(1937)

Australia,   pp. 136-159 PDF (9.0 MB)


Page 157


expect equality of treatment in tariff rates. He added, however, that
the question of negotiating with Australia would be made more com-
plicated if Australia should indulge in "tariff padding on items of
in-
terest to the United States." See Department's telegram of Febru-
ary 12, 1937, and if you see no objection, or if an opening presents
itself, you might say that we have at all times stood ready to conclude
a modus vivendi with Australia with mutual guarantees of most-
favored-nation treatment.
  (5) If Australian officials should contend that the United States is
now interpreting more strictly in the case of Australia than of some
other countries what constitutes discriminatory treatment of Ameri-
can goods, you could use the following explanation: once the President
has found that single or combined discriminations are so flagrant
as to leave him no alternative than to withdraw most-favored-nation
treatment, a reversal of his official declaration cannot be predicated on
half measures.
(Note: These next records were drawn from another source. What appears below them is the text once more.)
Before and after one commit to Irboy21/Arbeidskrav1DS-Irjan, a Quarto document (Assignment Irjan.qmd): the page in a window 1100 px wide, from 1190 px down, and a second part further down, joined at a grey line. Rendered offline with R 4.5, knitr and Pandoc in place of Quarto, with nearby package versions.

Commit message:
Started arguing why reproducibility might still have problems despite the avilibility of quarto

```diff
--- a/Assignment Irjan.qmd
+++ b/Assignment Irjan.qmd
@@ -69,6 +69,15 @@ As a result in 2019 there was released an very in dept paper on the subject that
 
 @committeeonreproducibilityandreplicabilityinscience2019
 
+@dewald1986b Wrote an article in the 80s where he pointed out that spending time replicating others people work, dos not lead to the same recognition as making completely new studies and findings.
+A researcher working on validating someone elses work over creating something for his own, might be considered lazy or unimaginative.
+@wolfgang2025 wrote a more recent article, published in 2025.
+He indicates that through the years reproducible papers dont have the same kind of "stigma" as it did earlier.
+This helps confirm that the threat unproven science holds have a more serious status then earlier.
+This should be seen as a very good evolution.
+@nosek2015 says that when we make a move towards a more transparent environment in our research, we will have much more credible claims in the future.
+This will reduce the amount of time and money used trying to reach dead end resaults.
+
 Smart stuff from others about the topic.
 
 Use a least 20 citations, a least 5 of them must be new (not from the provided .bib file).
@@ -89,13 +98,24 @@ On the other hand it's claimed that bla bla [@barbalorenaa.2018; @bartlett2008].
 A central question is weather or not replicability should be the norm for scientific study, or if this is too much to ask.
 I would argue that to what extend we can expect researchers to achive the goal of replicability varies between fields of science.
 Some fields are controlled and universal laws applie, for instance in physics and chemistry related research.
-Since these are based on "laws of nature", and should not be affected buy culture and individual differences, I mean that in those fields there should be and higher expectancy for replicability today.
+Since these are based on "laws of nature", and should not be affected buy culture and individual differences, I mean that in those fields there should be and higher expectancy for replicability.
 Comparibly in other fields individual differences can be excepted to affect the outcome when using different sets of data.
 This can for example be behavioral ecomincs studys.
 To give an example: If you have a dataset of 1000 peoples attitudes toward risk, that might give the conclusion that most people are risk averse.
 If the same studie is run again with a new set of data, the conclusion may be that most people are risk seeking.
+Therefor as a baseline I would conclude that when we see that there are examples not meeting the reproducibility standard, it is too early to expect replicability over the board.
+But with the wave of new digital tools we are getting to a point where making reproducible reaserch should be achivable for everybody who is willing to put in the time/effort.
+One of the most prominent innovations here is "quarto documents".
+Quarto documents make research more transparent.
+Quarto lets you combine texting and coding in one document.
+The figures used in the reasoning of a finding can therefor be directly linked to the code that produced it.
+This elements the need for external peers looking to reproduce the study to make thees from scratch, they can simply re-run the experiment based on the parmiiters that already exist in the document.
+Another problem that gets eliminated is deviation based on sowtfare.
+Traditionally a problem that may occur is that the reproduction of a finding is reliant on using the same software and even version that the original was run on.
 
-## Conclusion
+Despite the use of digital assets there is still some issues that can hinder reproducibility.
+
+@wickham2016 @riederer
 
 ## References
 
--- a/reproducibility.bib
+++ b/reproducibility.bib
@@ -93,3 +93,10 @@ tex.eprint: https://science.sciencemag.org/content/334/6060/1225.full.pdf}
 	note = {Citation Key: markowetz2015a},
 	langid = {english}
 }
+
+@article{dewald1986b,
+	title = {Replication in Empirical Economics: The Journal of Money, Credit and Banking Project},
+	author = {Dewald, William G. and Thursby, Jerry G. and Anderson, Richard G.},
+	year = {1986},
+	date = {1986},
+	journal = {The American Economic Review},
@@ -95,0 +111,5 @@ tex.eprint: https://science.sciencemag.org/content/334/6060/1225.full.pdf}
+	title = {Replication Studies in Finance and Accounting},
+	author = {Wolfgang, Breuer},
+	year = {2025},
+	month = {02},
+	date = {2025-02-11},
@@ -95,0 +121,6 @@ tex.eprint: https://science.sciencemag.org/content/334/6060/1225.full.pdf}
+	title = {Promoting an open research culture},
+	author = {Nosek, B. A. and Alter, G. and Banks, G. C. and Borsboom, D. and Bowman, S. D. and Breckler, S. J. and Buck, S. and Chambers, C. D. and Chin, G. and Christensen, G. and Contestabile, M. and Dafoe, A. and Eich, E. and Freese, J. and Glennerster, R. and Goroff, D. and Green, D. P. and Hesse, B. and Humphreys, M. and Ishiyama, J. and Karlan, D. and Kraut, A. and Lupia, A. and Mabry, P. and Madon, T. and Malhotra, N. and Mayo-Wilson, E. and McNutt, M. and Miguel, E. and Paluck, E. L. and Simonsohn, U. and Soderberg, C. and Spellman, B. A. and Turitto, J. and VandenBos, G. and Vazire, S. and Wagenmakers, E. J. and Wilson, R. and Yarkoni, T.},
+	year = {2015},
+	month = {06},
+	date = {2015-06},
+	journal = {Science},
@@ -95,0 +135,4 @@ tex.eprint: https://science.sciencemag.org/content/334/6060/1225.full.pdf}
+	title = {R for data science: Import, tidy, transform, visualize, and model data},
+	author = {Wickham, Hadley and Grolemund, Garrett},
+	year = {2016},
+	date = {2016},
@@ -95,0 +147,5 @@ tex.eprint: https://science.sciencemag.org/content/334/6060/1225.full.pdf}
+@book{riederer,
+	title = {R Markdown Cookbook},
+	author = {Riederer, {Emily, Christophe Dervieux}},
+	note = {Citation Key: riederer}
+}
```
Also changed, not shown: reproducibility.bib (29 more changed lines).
In the case of those countries whose discriminations
have not been the cause of Presidential action, we are not called upon
officially to define their treatment of American goods until that treat-
ment becomes so flagrant as to make Presidential action necessary.
                                                            HULL
811.4731/252: Telegram
The Consul General at Sydney (Wilson) to the Secretary of State
                               SYDNEY, December 23, 1937-5 p. m.
                             [Received December 23-8: 30 a. mi.
  Referring to Department's telegram of December 17, 7 p. m. I spent
Monday in Canberra and had an interview lasting about an hour
with the Prime Minister, spending the rest of the day with Moore.
  The Department's telegram of December 17, 7 p. m. presents an
interpretation of the present situation vis-a-vis Australia which is
at variance with my own and with that given me in Canberra on the
occasions of both of my visits (refer to my telegram of December 9,
9 p. m.). The following comments are grouped under the five points
of the Department's telegram of December 17, 7 p. m. and should be
considered in conjunction therewith.
  1. Despite impressions gained by the Department from Lindsay
and Officer the Australian Government does ask and expect the Gov-
ernment of the United States: (firstly) to accept what Australia has
done and is doing to remove discrimination as sufficient evidence of
good faith without further proof; (secondly) to differentiate between
"substantial" discrimination and what they contend is now only
"technical or actual" discrimination, and to agree to their contention
that substantial discrimination no longer exists; and (thirdly) to
enter into informal discussions simultaneously with any discussions
157
AUSTRALIA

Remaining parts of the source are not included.